The bitterly cold President's Day earlier this week appears to be the final gasp of the cold weather regime we had been stuck in for almost five weeks. During that period the mean temperature in Boston was 6.6°F (3.7°C) below the climatological average. This cold regime was preceded by a warm regime of just over five weeks, in which the mean temperature was 10.0°F (5.6°C) above the climatological average. Now, it appears that we are settling into a flow pattern conducive to temperature variations about the climatological average, rather than persistent warmth or cold.
Microsoft was ordered by a federal jury Thursday to pay $1.52 billion in a patent dispute over the MP3 digital file format, the technology at the heart of the digital music boom.
Dr. Manto Tshabalala-Msimang, the South African minister of health whose promotion of garlic and beetroot as protection against AIDS came to symbolize her nation's slow response to the HIV epidemic, is in a Johannesburg hospital with severe anemia and a lung infection, the government said Thursday.
In open defiance of the United Nations, Iran is steadily expanding its efforts to enrich uranium, the International Atomic Energy Agency reported Thursday.
In a coordinated assault on an American combat outpost north of Baghdad on Monday, suicide bombers drove three cars laden with explosives into the base, killing two American soldiers and wounding at least 17 more, according to witnesses and the American military.
For most Guineans, the last straw came two months ago.
A day after two homemade bombs killed at least 66 people on a train traveling to Pakistan from India, the governments of both countries on Monday condemned the attack and pledged that it would not deter their aim of reducing longstanding hostilities on the subcontinent.
An American-sponsored meeting between Israeli and Palestinian leaders meant to start a new peace initiative after six years ended Monday with little more concrete than a promise to meet again.
Taliban insurgents seized control of a district in southwestern Afghanistan on Monday as the Afghan police abandoned their post and fled, officials said. The district is the second to fall into Taliban hands this month, and its capture underlines the precarious hold of the government and NATO troops in the remote districts of southern Afghanistan.
Sen. Hillary Rodham Clinton told an audience of black voters on Monday that they would be “breaking barriers” if they supported her for president in 2008 — deliberately signaling that they could still take pride in making history if they chose a woman over one of their own, Sen. Barack Obama of Illinois.
The plan, hatched for months in the arid mountains of North Africa, was to attack the U.S. and British embassies here.
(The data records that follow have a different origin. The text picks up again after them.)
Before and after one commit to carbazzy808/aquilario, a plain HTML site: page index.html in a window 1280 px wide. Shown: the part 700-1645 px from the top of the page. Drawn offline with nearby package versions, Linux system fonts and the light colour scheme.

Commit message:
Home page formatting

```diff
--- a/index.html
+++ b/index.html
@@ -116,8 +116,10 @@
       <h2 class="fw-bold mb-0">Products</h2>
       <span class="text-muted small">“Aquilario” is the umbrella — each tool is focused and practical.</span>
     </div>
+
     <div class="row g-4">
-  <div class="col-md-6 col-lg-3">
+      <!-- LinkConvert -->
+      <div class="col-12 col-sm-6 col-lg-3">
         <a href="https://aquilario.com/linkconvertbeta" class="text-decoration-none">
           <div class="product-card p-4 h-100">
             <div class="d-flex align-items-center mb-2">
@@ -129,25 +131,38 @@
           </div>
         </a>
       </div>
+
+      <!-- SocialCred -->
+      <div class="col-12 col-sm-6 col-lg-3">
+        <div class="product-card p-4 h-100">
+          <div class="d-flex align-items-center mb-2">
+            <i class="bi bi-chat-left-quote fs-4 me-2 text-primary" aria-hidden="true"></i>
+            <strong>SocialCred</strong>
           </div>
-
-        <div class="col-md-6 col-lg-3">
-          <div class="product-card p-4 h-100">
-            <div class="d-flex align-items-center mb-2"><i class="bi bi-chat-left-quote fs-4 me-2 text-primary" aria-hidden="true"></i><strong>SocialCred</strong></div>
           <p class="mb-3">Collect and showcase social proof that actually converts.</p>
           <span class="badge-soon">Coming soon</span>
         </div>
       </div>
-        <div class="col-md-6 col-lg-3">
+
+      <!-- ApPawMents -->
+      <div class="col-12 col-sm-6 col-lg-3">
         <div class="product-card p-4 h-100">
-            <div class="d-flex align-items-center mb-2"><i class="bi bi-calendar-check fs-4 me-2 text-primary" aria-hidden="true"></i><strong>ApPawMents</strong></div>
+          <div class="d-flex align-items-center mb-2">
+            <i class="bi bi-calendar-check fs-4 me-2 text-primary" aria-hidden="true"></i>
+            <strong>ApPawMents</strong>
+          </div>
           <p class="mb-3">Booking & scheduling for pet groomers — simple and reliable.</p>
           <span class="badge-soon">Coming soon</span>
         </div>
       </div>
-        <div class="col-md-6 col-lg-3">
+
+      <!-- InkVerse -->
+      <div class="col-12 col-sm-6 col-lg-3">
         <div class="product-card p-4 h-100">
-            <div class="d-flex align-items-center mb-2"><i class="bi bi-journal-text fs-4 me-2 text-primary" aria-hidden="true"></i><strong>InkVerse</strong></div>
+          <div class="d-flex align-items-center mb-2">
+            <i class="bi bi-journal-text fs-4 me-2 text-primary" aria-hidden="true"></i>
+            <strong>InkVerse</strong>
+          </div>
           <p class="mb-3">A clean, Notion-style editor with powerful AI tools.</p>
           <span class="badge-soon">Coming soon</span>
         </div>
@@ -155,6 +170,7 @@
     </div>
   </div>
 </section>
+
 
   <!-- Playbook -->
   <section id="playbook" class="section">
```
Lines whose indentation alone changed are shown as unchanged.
It ended in a series of gunbattles in January that killed a dozen militants and left two Tunisian security officers dead.
Federal authorities are investigating gifts and payments that Gov. Jim Gibbons of Nevada received as a congressman from an executive of a software company that got millions of dollars in federal contracts, government officials said Thursday.
An outbreak of disease that national experts say was of an unprecedented magnitude prompted a weeklong closing of the region's main animal shelter and the killing of about 1,000 dogs and cats.
Questions and accusations continued to swirl about the whereabouts of the militant Shiite cleric Muqtada al-Sadr on Thursday, and American and Iraqi forces deepened their security push in Baghdad.
As the House prepared to pass a symbolic resolution denouncing President Bush's war policy, Senate Democratic leaders on Thursday abruptly scheduled a weekend debate on Iraq in an effort to break a stalemate and avoid impressions that partisan bickering was weighing down deliberations over the war.
President Bush warned on Thursday that he expected "fierce fighting" to flare in Afghanistan this spring, and he pressed NATO allies to provide a bigger and more aggressive force to guard against a resurgence by the Taliban and al-Qaida that could threaten the fragile Afghan nation.